For the 3 years we have been living in Playa del Carmen, we never knew there was such a nice cenote in town. Cenote Chaak-Tun is situated across the highway on Juarez, approximately 1 mile past where the pavement ends and dirt road begins. It’s frequented in the mornings by various tour groups and has proven to be most popular. We arrived around 1pm after the crowds had left and enjoyed a quiet afternoon in the cool depths, worlds away from the blazing summer heat.
Pay only $50 pesos for locals or $100 pesos for foreigners at the main entrance, grab your hard hat and life jacket which are included in the admission price and take a pleasant jaunt back a few hundred feet down a well-maintained walkway through what remains of the jungle in Playa, among a variety of singing birds, lush green trees and canopy of winding vines. My mind began to imagine what it would have been like for the Mayans living in the jungle. How did they manage to navigate through the thick brush amid a myriad of crawling creatures?
The walkway continues to the mouth of the cave, past some low ceilings where one has to duck (hence the hard hats). The cave opens to a center courtyard with tall trees rising into the jungle and a variety of singing birds which sound like monkeys. The cenote then continues deeper, greeting visitors with a ceiling of stalactites, which almost looks like something out of a horror movie.
Janet, Marilou and I customarily explored the dry part of the cenote on the well-marked path, appreciating the intricate limestone formations, which are ornate and sizable. However, my primary desire besides getting out of the office on a Friday was to take a cool dip into the very fresh crystal clear water. We spent about 1/2 hour in the water which ranges from several inches deep to way over my head. Snorkelers can appreciate a stone replica of the Virgin of Guadeloupe in the water at the bottom at the back of the cenote. It takes a bit of luck and a bit of courage to actually find the carving, but it is well worth the visit. The swim also affords the opportunity to better explore up close the limestone formations which are just as worthy as almost any other cenote we’ve visited.

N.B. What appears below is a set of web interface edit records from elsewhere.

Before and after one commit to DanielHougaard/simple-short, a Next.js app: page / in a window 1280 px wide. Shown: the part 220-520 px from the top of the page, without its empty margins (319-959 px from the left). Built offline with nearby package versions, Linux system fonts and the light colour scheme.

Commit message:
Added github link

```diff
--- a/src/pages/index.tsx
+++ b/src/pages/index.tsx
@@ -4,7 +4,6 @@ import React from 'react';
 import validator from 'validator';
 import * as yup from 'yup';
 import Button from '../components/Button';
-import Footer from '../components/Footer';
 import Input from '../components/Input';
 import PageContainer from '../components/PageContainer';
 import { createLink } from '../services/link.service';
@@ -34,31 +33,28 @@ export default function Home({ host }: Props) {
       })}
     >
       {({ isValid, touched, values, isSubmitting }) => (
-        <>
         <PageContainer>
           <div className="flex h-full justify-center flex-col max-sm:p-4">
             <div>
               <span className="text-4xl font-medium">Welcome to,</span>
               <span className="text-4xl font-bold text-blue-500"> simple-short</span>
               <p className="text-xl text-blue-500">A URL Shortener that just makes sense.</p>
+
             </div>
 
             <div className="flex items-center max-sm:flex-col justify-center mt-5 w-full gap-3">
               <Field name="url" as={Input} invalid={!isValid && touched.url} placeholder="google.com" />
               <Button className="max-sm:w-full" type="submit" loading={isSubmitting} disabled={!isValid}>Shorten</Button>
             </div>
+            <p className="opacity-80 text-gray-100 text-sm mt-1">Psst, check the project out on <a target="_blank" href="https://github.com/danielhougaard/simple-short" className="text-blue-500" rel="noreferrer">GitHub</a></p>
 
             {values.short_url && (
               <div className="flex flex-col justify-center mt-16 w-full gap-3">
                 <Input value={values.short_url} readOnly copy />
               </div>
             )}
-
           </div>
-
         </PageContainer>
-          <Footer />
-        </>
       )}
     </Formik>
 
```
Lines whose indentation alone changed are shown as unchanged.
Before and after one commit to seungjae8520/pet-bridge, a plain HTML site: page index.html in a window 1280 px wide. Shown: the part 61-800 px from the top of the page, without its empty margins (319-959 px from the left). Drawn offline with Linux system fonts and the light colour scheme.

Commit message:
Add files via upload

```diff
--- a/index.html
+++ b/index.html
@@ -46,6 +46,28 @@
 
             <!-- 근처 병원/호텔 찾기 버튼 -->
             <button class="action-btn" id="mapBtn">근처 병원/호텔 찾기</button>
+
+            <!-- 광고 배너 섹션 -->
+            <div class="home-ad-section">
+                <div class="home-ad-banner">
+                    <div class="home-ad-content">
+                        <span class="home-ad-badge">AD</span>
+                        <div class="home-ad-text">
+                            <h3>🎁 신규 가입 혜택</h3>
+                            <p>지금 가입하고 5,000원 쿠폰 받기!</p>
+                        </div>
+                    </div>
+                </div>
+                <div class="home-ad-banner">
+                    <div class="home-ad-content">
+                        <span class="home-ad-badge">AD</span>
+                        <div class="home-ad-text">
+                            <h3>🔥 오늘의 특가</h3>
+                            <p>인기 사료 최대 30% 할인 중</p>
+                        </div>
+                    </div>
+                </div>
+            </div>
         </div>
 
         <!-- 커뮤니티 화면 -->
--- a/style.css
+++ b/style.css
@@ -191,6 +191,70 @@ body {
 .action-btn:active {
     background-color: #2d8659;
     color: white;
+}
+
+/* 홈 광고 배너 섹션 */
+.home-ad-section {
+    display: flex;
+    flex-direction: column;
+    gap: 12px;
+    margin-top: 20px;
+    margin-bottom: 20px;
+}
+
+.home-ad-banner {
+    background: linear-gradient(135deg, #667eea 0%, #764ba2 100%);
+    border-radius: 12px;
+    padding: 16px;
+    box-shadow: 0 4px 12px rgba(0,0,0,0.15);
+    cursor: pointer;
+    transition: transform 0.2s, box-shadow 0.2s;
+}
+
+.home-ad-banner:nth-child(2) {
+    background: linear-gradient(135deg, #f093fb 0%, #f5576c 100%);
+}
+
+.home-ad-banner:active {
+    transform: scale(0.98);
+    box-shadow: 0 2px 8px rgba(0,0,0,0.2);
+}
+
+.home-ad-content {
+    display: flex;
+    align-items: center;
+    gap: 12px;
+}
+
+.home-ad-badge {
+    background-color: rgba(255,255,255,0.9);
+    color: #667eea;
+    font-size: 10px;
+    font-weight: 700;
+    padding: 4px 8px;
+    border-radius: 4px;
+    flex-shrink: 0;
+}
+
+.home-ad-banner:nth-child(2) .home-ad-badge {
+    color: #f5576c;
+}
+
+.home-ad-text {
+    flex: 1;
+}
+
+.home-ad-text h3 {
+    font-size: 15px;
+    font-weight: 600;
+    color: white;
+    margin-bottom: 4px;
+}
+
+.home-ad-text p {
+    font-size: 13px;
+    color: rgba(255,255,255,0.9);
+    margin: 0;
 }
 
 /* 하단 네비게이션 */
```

After visiting the first cave, we exited the cenote, past the main entrance to visit a second one next door which is actually part of the same attraction. The second one is accessed by a winding staircase that ends at a ceremonial alter which appears to be autentic. The water in the second cenote was much cloudier. (We could not see the bottom.) Regardless, it was well worth the jaunt as the rock formations on the walls were this white milky color which almost looked haunting.
In short I’d say Cenote Chaak-Tuk is well worth the very short trip down Juarez for some local cenote fun. We will surely be returning to help cool off during the hot summer. As winter approaches us locals find the cenote water too cool, so we will have to visit now as we won’t be going back until next summer.